In a way, when Sr. Marie Rose Messingschlager, CDP moved last year to the Gallup, New Mexico diocese, it was a return to her beginnings. Sent almost forty years earlier to Tekakwitha Mission in Houck, Arizona after earning a licentiate in Pastoral Missiology from Rome’s Gregorian University , Sr. Marie Rose began a lifetime of ministry among Native American peoples. Now, after twenty-six years of service in her most recent position as the director of Native American Ministry for the Diocese of Duluth, Minnesota, she finds herself back where she started—and loving it.

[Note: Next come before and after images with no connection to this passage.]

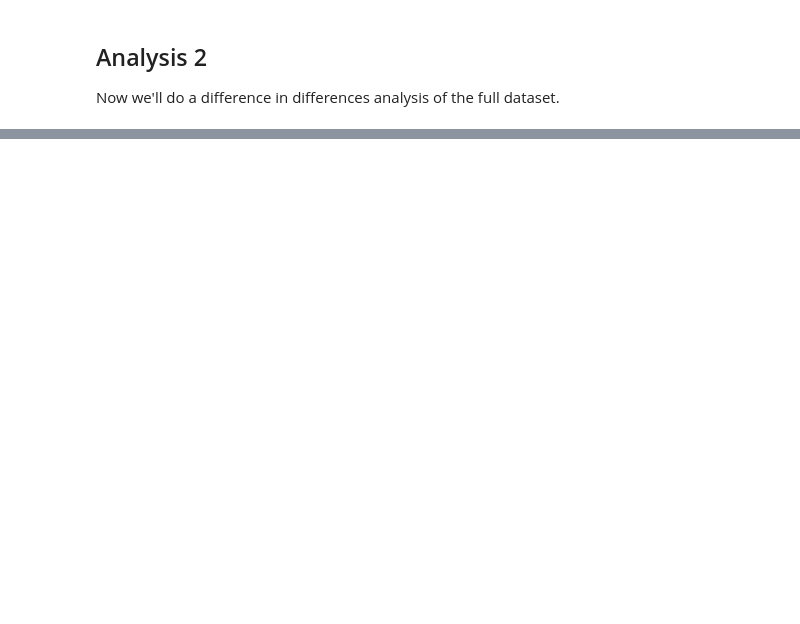
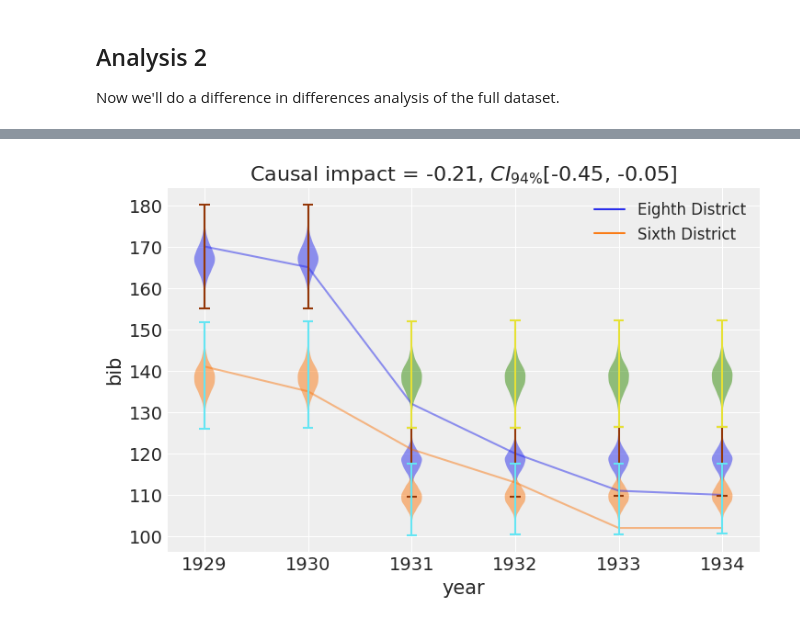
Before and after one commit to pymc-labs/CausalPy, a Jupyter notebook: docs/notebooks/did_pymc_banks.ipynb, the cells around one changed output, grey strips where cells are left out. Drawn from its saved outputs; the diff is of its cells as text; code cells hidden in the pictures; blank space fills up the shorter version.

```diff
--- a/docs/notebooks/did_pymc_banks.ipynb
+++ b/docs/notebooks/did_pymc_banks.ipynb
@@ -141,0 +138,10 @@ Coming soon!
+# %%
+result = cp.pymc_experiments.DifferenceInDifferences(
+    df_long,
+    formula="bib ~ 1 + district + year + district:post_treatment",
+    time_variable_name="year",
+    group_variable_name="district",
+    treated="Sixth District",
+    untreated="Eighth District",
+    prediction_model=cp.pymc_models.LinearRegression(),
+)
@@ -141,0 +160,4 @@ Coming soon!
+# %%
+fig, ax = result.plot()
+# %% [output]
+[figure, added]
```
Also changed, not shown: parts of 11 cells of this notebook, 1 other file.
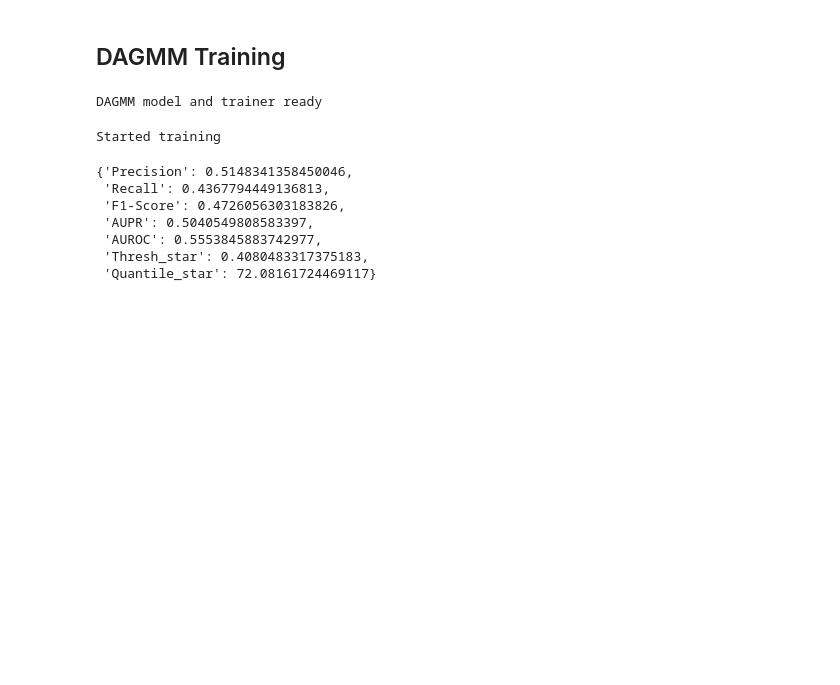
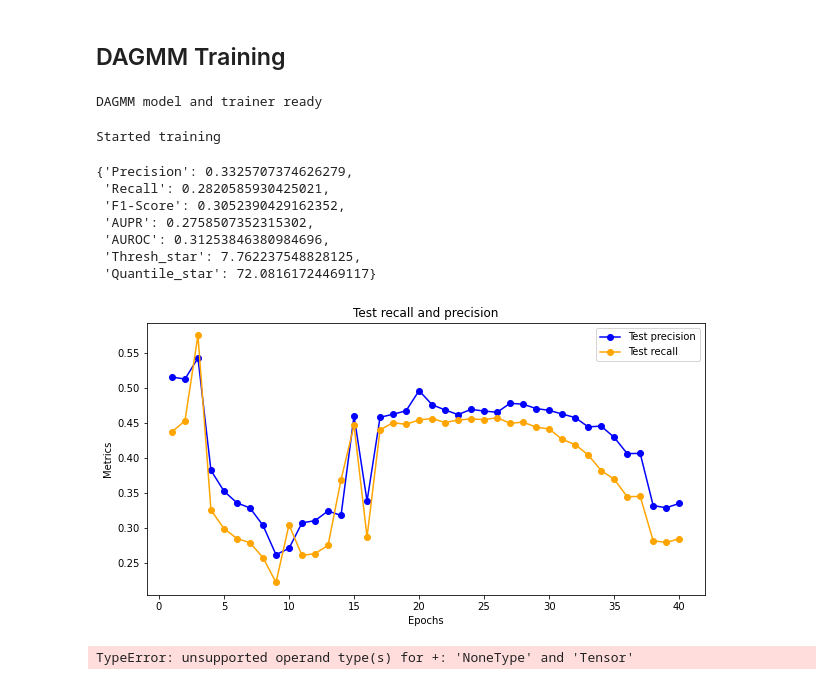
Before and after one commit to ireydiak/anomaly_detection_NRCAN, a Jupyter notebook: notebooks/multiclass_ids.ipynb, the cells around one changed output. Drawn from its saved outputs; the diff is of its cells as text; code cells hidden in the pictures; blank space fills up the shorter version.

```diff
--- a/notebooks/multiclass_ids.ipynb
+++ b/notebooks/multiclass_ids.ipynb
@@ -82,7 +144,7 @@ Name: 0, dtype: int64
 # %% [markdown]
 ## DAGMM Training
 # %%
-model = DAGMM(
+dagmm_model = DAGMM(
     in_features=dataset.in_features,
     n_instances=dataset.n_instances,
     device=device,
@@ -96,28 +158,62 @@ model = DAGMM(
     ae_act_fn="relu",
     gmm_act_fn="relu"
 )
-trainer = DAGMMIDSTrainer(
+dagmm_trainer = DAGMMIDSTrainer(
+    train_ldr=train_ldr,
+    test_ldr=test_ldr,
     device=device,
-    model=model,
+    model=dagmm_model,
     batch_size=batch_size,
     lr=lr,
-    n_epochs=n_epochs
+    n_epochs=n_epochs,
+    ckpt_fname=os.path.join(export_path, "dagmm")
 )
 print("DAGMM model and trainer ready")
 # %% [output]
 DAGMM model and trainer ready
 # %%
 train_ldr, test_ldr = dataset.loaders(batch_size=batch_size, seed=42)
-trainer.train(train_ldr)
-y_test_true, test_scores, test_labels = trainer.test(test_ldr)
+dagmm_trainer.train(train_ldr)
+y_test_true, test_scores, test_labels = dagmm_trainer.test(test_ldr)
 results = metrics.estimate_optimal_threshold(test_scores, y_test_true)
+y_pred = (test_scores >= results["Thresh_star"]).astype(int)
+store_results(
+    results=results,
+    params=dict(batch_size=batch_size, lr=lr, n_epochs=n_epochs, **dagmm_model.get_params()),
+    model_name="DAGMM",
+    dataset="IDS2017",
+    dataset_path=dataset_path,
+    results_path=export_path
+)
 results
 # %% [output]
 Started training
-{'Precision': 0.5148341358450046,
- 'Recall': 0.4367794449136813,
- 'F1-Score': 0.4726056303183826,
- 'AUPR': 0.5040549808583397,
- 'AUROC': 0.5553845883742977,
- 'Thresh_star': 0.4080483317375183,
+{'Precision': 0.3325707374626279,
+ 'Recall': 0.2820585930425021,
+ 'F1-Score': 0.3052390429162352,
+ 'AUPR': 0.2758507352315302,
+ 'AUROC': 0.31253846380984696,
+ 'Thresh_star': 7.762237548828125,
  'Quantile_star': 72.08161724469117}
+# %%
+dagmm_trainer.plot_metrics(export_path)
+# %% [output]
+[figure, added]
+# %%
+dagmm_best = "04-28-2022_20-49-03/checkpoints/dagmm_epoch=11.pt"
+dagmm_trainer, dagmm_model = load_from_ckpt(dagmm_best, dagmm_trainer, dagmm_model)
+dagmm_trainer.n_epochs = dagmm_best_epoch
+y_test_true, test_scores, test_labels = dagmm_trainer.test(test_ldr)
+results = metrics.estimate_optimal_threshold(test_scores, y_test_true)
+y_pred = (test_scores >= results["Thresh_star"]).astype(int)
+store_results(
+    results=results,
+    params=dict(batch_size=batch_size, lr=lr, n_epochs=dagmm_best_epoch, **dagmm_model.get_params()),
+    model_name="DAGMM",
+    dataset="IDS2017",
+    dataset_path=dataset_path,
+    results_path="./"
+)
+results
+# %% [output]
+TypeError: unsupported operand type(s) for +: 'NoneType' and 'Tensor'
```
Also changed, not shown: parts of 12 cells of this notebook, 7 other files.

As a pastoral minister serving among the Pueblo Indians of the Acoma and Laguna communities, there has been plenty of work to do on the reservation. Teaching RCIA, visiting the sick in their homes and in nursing facilities and participating in the “Meals for the Elders” at the Seniors’ Center are but a few of the activities that have filled her days. Although she has been busy responding to whatever needs present themselves at the moment, Sr. Marie Rose’s focus has really been on a ministry of presence: observing, listening, and empowering the others with whom she is walking on the sacred journey of life.
The pandemic, of course, has had its effect. Twelve members of her RCIA class this year still await Confirmation. Roads leading to the reservation have been blocked to all but enrolled members of the tribe in order to control the spread of the virus, and right now it looks like the lockdown will continue at least until next January. The telephone is playing a key role these days as Sr. Marie Rose continues to listen to and empower as she can her sisters and brothers on the reservation. The lockdown also means she has some time to work on the house where she lives, a place last inhabited by Sisters some twelve years ago. And while her attempts at planting and growing a vegetable garden have only succeeded to date in providing a feast for local elk, squirrels and rabbits, this isn’t really a problem for Sr. Marie Rose. Immersed in Native American spirituality, she revels in the interconnectedness of all creation and every opportunity her new ministry offers to practice that togetherness in every way!
Listening to and walking with people is a gift we can give to others no matter who or where we are. As people of Providence, let us reach out, especially to someone who might be experiencing loneliness from isolation.
Barbara McMullen, CDP